--- Your instructions ---
What you return should be the complete data below, word for word, with no pictures in it.

--- Source information ---
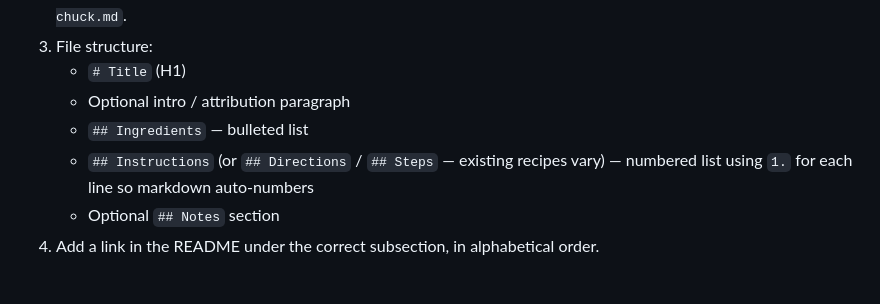
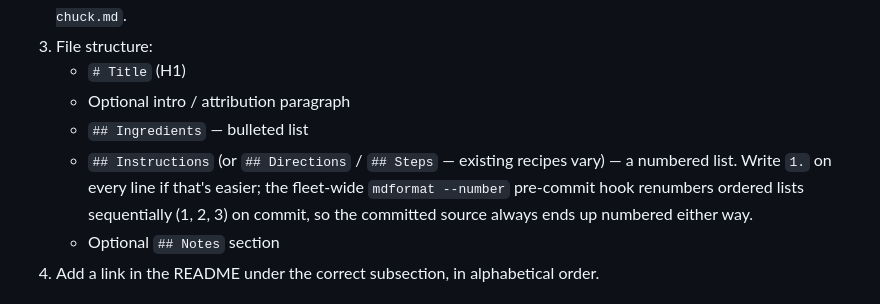
Before and after one commit to cgoettel/recipes, a Markdown page: CLAUDE.md, the part around the change. Rendered like a GitHub page.

Commit message:
docs: clarify ordered-list numbering convention
mdformat --number renumbers ordered lists sequentially on commit, which
contradicted the standing guidance to write 1. on every line.

Co-Authored-By: Claude Opus 5 <noreply@anthropic.com>
Claude-Session: https://claude.ai/code/session_01Jvy1wKZqnf67avRPgF5ryD

```diff
--- a/CLAUDE.md
+++ b/CLAUDE.md
@@ -48,7 +48,7 @@ The house is climate-controlled at 21.5–24°C (~71–75°F) and there is no co
    - `# Title` (H1)
    - Optional intro / attribution paragraph
    - `## Ingredients` — bulleted list
-   - `## Instructions` (or `## Directions` / `## Steps` — existing recipes vary) — numbered list using `1.` for each line so markdown auto-numbers
+   - `## Instructions` (or `## Directions` / `## Steps` — existing recipes vary) — a numbered list. Write `1.` on every line if that's easier; the fleet-wide `mdformat --number` pre-commit hook renumbers ordered lists sequentially (1, 2, 3) on commit, so the committed source always ends up numbered either way.
    - Optional `## Notes` section
 4. Add a link in the README under the correct subsection, in alphabetical order.
 
```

--- Output ---
Before and after one commit to cgoettel/recipes, a Markdown page: CLAUDE.md, the part around the change. Rendered like a GitHub page.

Commit message:
docs: clarify ordered-list numbering convention
mdformat --number renumbers ordered lists sequentially on commit, which
contradicted the standing guidance to write 1. on every line.

Co-Authored-By: Claude Opus 5 <noreply@anthropic.com>
Claude-Session: https://claude.ai/code/session_01Jvy1wKZqnf67avRPgF5ryD

```diff
--- a/CLAUDE.md
+++ b/CLAUDE.md
@@ -48,7 +48,7 @@ The house is climate-controlled at 21.5–24°C (~71–75°F) and there is no co
    - `# Title` (H1)
    - Optional intro / attribution paragraph
    - `## Ingredients` — bulleted list
-   - `## Instructions` (or `## Directions` / `## Steps` — existing recipes vary) — numbered list using `1.` for each line so markdown auto-numbers
+   - `## Instructions` (or `## Directions` / `## Steps` — existing recipes vary) — a numbered list. Write `1.` on every line if that's easier; the fleet-wide `mdformat --number` pre-commit hook renumbers ordered lists sequentially (1, 2, 3) on commit, so the committed source always ends up numbered either way.
    - Optional `## Notes` section
 4. Add a link in the README under the correct subsection, in alphabetical order.
 
```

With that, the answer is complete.